AfricanMum said...

On land distribution, from Thatcher's day till 1998, negotiations were carrying on quietly as per the Lancaster House agreement, progress was being made. Then Blair's govt decided to pull the plug on negotiation. Then the MDC guys broke away from ZANU-PF and some white tobacco growers, sorry, farmers, appeared to shift loyalty to MDC, which led to the rash actions in 2000. Same people are now happily settled in Nigeria and other African countries where they're getting on with their lives and surrounding natives aren't actually eating each other, and show more courtesy to one another than you'd see on British streets.
And other African leaders would've warmed to Morgan Tsangarai (sorry can't spell his name correctly) if they didn't think his MDC was financed by Western countries, and he didn't have trade union/Arthur Scargill type of policies.
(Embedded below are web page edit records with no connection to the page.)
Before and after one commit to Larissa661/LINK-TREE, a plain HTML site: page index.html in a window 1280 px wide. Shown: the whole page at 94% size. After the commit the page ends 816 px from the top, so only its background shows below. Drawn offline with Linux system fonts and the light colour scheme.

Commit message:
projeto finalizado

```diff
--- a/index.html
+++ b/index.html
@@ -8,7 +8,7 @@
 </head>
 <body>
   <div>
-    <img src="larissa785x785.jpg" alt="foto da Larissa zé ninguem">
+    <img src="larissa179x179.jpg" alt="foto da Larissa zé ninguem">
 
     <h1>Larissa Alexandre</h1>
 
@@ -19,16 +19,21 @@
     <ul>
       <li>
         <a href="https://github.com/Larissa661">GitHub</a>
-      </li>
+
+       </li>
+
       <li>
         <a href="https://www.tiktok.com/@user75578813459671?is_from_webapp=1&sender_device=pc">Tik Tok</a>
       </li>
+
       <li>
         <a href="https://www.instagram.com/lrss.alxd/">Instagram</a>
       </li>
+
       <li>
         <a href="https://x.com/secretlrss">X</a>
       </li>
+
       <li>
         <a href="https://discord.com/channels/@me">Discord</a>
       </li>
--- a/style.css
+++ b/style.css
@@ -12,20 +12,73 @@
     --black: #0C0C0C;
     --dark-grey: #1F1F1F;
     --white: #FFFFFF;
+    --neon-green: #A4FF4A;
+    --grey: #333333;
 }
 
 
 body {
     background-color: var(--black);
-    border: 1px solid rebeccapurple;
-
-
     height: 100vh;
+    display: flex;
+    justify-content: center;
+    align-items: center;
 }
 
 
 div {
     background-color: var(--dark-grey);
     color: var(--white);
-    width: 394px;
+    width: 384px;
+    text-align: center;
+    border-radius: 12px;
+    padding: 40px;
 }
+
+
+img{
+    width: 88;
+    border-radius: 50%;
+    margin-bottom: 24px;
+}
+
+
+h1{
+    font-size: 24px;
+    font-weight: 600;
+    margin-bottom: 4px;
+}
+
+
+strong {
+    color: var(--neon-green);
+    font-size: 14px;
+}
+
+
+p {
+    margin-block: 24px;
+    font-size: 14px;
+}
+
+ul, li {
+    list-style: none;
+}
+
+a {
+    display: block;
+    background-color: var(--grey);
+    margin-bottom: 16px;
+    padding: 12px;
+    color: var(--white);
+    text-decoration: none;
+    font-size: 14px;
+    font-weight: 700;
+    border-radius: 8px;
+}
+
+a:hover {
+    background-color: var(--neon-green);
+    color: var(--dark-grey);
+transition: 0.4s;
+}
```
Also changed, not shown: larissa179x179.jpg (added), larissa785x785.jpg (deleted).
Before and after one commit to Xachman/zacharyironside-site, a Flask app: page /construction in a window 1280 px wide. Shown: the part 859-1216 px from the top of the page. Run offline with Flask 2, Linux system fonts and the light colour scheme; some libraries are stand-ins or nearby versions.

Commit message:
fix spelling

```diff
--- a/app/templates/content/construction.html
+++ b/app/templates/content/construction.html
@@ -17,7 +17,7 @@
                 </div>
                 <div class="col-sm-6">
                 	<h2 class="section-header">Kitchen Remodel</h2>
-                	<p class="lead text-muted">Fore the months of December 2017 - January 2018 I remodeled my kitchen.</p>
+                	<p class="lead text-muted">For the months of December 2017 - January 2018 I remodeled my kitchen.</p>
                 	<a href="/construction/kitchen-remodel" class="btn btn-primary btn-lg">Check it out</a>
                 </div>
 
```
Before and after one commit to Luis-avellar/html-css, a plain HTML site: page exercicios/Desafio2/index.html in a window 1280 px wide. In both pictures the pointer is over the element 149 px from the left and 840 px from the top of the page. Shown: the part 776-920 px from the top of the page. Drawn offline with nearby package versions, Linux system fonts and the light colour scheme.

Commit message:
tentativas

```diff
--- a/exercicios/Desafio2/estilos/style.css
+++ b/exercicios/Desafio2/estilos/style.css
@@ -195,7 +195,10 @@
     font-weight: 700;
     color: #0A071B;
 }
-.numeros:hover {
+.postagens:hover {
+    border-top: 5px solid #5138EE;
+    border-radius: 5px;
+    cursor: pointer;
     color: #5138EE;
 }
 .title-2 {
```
Also, it'd had been nice if he sought refuge in the embassy of another African country and not the Dutch embassy - hence giving Mugabe more propaganda mileage.

Yak40 said...

On land distribution, from Thatcher's day till 1998

Seriously, as late as that ? Seemed to me things were more or less stable until he started to see some real opposition emerge, which is what you're saying I suppose !!

I was there in the early 90s and the place was very prosperous, they were building grain elevators as fast as they could to store the maize that was in huge, really huge, piles of bags covered with tarps at the GMB depots. Tobacco farmers were doing very well too, mostly exporting to the far east.

So sad to read about its current plight, what an awful waste.

that knighthood must've been given to Bob when he was busy butchering Shonas

You mean Ndebele, right ? When he sicked his NK/Chinese trained stormtroopers on Nkomo's people shortly after independence.

Anonymous said...

Lol...nice one Yak40.

Anonymous said...

AfricanMum

Pleased to hear everythings going well now that the evil white colonialists no longer have to pay to look after the place. Keep up the good work.

Casual Observer said...

Africa is a total basket case lead by a bunch of self-serving and thoroughly corrupt hoodlums who couldn't muster any part of a backbone between them and with varying degrees of psychotic tendancies. Quite why any of them should be expected to speak against Mugabe defies te logic of being an African 'Leader'. They just don't know the difference between right and wrong. They never did and they never will. I'm for cutting off their water supply lock, stock and both barrels and let them return to the stone age where most of them clearly belong.

Anonymous said...

I'm sure there's a lot that Nelson Mandela can learn from you, Iain.

Anonymous said...

Mandela's legacy is[url=http://groups.msn.com/crimebustersofsouthafrica/_whatsnew.msnw]RSA today [/url]